INSTRUCTIONS TO FOLLOW> What follows is a set of records; repeat them exactly, without the pictures.

----

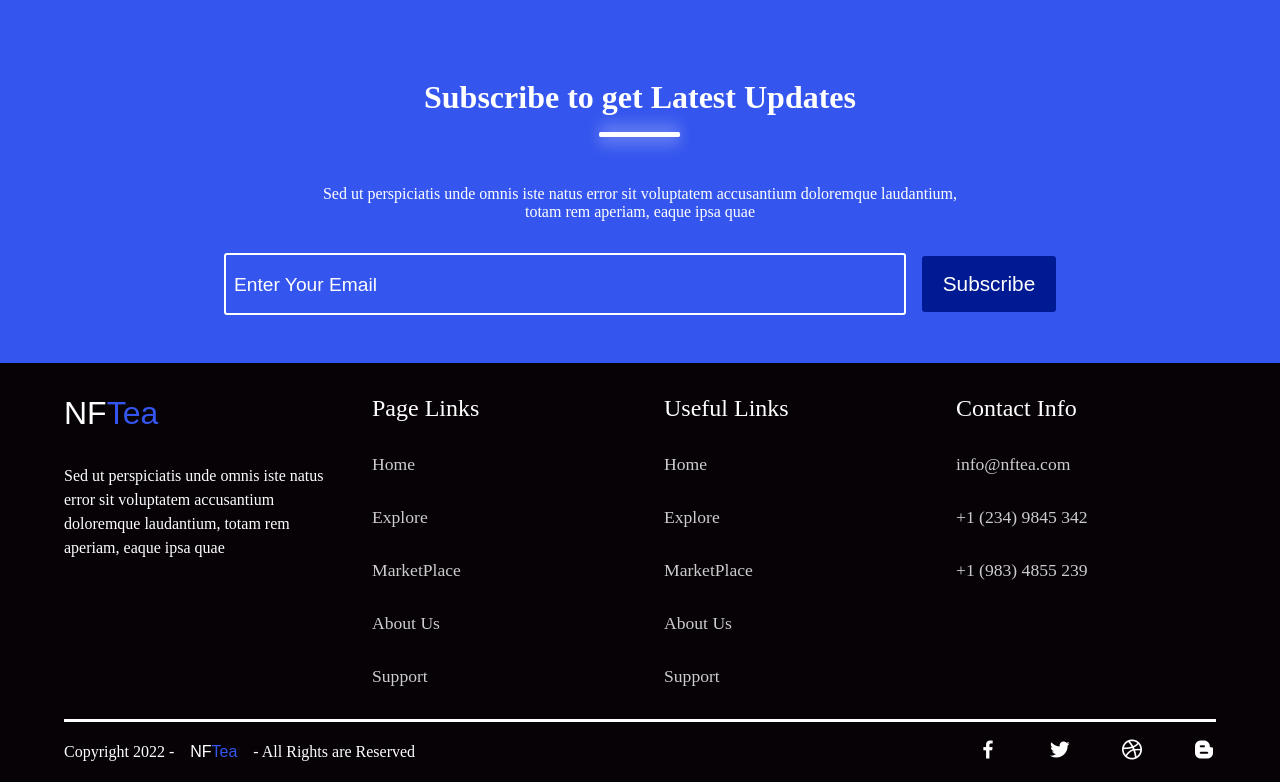
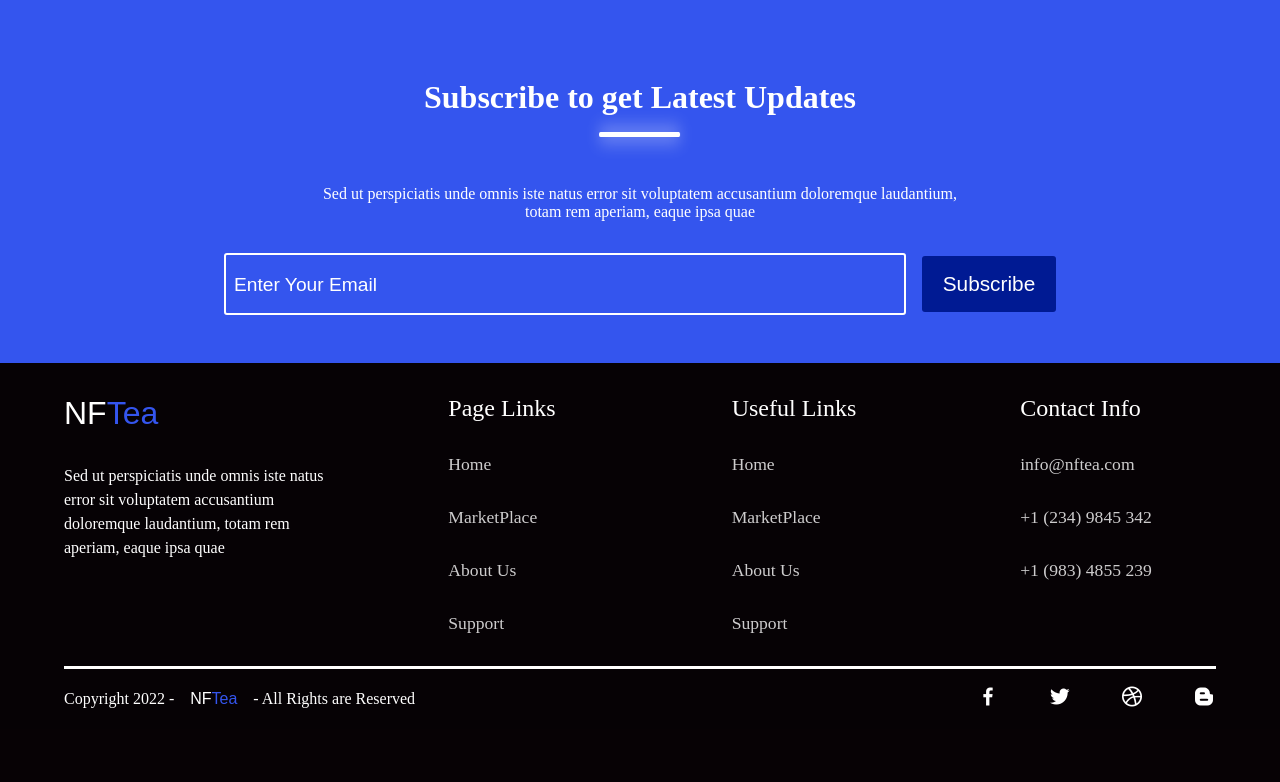
Before and after one commit to Mohamed-Ossalhe/NFTea-Platform, a PHP site: page / in a window 1280 px wide. Shown: the part 3611-4393 px from the top of the page. After the commit the page ends 4319 px from the top, so only its background shows below. Run offline with PHP 8.4, Linux system fonts and the light colour scheme.

Commit message:
Upload Desktop Responsive changes

```diff
--- a/assets/css/main-style.css
+++ b/assets/css/main-style.css
@@ -564,6 +564,9 @@ footer .footer-wrapper .copyright-section .social-links li a {
   footer .footer-wrapper {
     padding: 2rem 0 0;
   }
+  footer .footer-wrapper .info-links {
+    justify-items: center;
+  }
   footer .footer-wrapper .info-links .links ul li {
     font-size: 1.1rem;
   }
--- a/assets/css/main-style.scss
+++ b/assets/css/main-style.scss
@@ -633,6 +633,7 @@ footer {
         .footer-wrapper {
             padding: 2rem 0 0;
             .info-links {
+                justify-items: center;
                 .links {
                     ul {
                         li {
--- a/index.html
+++ b/index.html
@@ -28,7 +28,6 @@
                     <nav class="navigation-menu">
                         <ul class="nav-links">
                             <li class="nav-link"><a href="#">Home</a></li>
-                            <li class="nav-link"><a href="#">Explore</a></li>
                             <li class="nav-link"><a href="#">MarketPlace</a></li>
                             <li class="nav-link"><a href="#">About us</a></li>
                             <li class="nav-link"><a href="#">Support</a></li>
@@ -362,7 +361,6 @@
                         <h4>Page Links</h4>
                         <ul class="page-links">
                             <li class="page-link"><a href="#">Home</a></li>
-                            <li class="page-link"><a href="#">Explore</a></li>
                             <li class="page-link"><a href="#">MarketPlace</a></li>
                             <li class="page-link"><a href="#">About Us</a></li>
                             <li class="page-link"><a href="#">Support</a></li>
@@ -372,7 +370,6 @@
                         <h4>Useful Links</h4>
                         <ul class="page-links">
                             <li class="page-link"><a href="#">Home</a></li>
-                            <li class="page-link"><a href="#">Explore</a></li>
                             <li class="page-link"><a href="#">MarketPlace</a></li>
                             <li class="page-link"><a href="#">About Us</a></li>
                             <li class="page-link"><a href="#">Support</a></li>
```
Also changed, not shown: 1 other file.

----

EXERCISE SOLUTION>
Before and after one commit to Mohamed-Ossalhe/NFTea-Platform, a PHP site: page / in a window 1280 px wide. Shown: the part 3611-4393 px from the top of the page. After the commit the page ends 4319 px from the top, so only its background shows below. Run offline with PHP 8.4, Linux system fonts and the light colour scheme.

Commit message:
Upload Desktop Responsive changes

```diff
--- a/assets/css/main-style.css
+++ b/assets/css/main-style.css
@@ -564,6 +564,9 @@ footer .footer-wrapper .copyright-section .social-links li a {
   footer .footer-wrapper {
     padding: 2rem 0 0;
   }
+  footer .footer-wrapper .info-links {
+    justify-items: center;
+  }
   footer .footer-wrapper .info-links .links ul li {
     font-size: 1.1rem;
   }
--- a/assets/css/main-style.scss
+++ b/assets/css/main-style.scss
@@ -633,6 +633,7 @@ footer {
         .footer-wrapper {
             padding: 2rem 0 0;
             .info-links {
+                justify-items: center;
                 .links {
                     ul {
                         li {
--- a/index.html
+++ b/index.html
@@ -28,7 +28,6 @@
                     <nav class="navigation-menu">
                         <ul class="nav-links">
                             <li class="nav-link"><a href="#">Home</a></li>
-                            <li class="nav-link"><a href="#">Explore</a></li>
                             <li class="nav-link"><a href="#">MarketPlace</a></li>
                             <li class="nav-link"><a href="#">About us</a></li>
                             <li class="nav-link"><a href="#">Support</a></li>
@@ -362,7 +361,6 @@
                         <h4>Page Links</h4>
                         <ul class="page-links">
                             <li class="page-link"><a href="#">Home</a></li>
-                            <li class="page-link"><a href="#">Explore</a></li>
                             <li class="page-link"><a href="#">MarketPlace</a></li>
                             <li class="page-link"><a href="#">About Us</a></li>
                             <li class="page-link"><a href="#">Support</a></li>
@@ -372,7 +370,6 @@
                         <h4>Useful Links</h4>
                         <ul class="page-links">
                             <li class="page-link"><a href="#">Home</a></li>
-                            <li class="page-link"><a href="#">Explore</a></li>
                             <li class="page-link"><a href="#">MarketPlace</a></li>
                             <li class="page-link"><a href="#">About Us</a></li>
                             <li class="page-link"><a href="#">Support</a></li>
```
Also changed, not shown: 1 other file.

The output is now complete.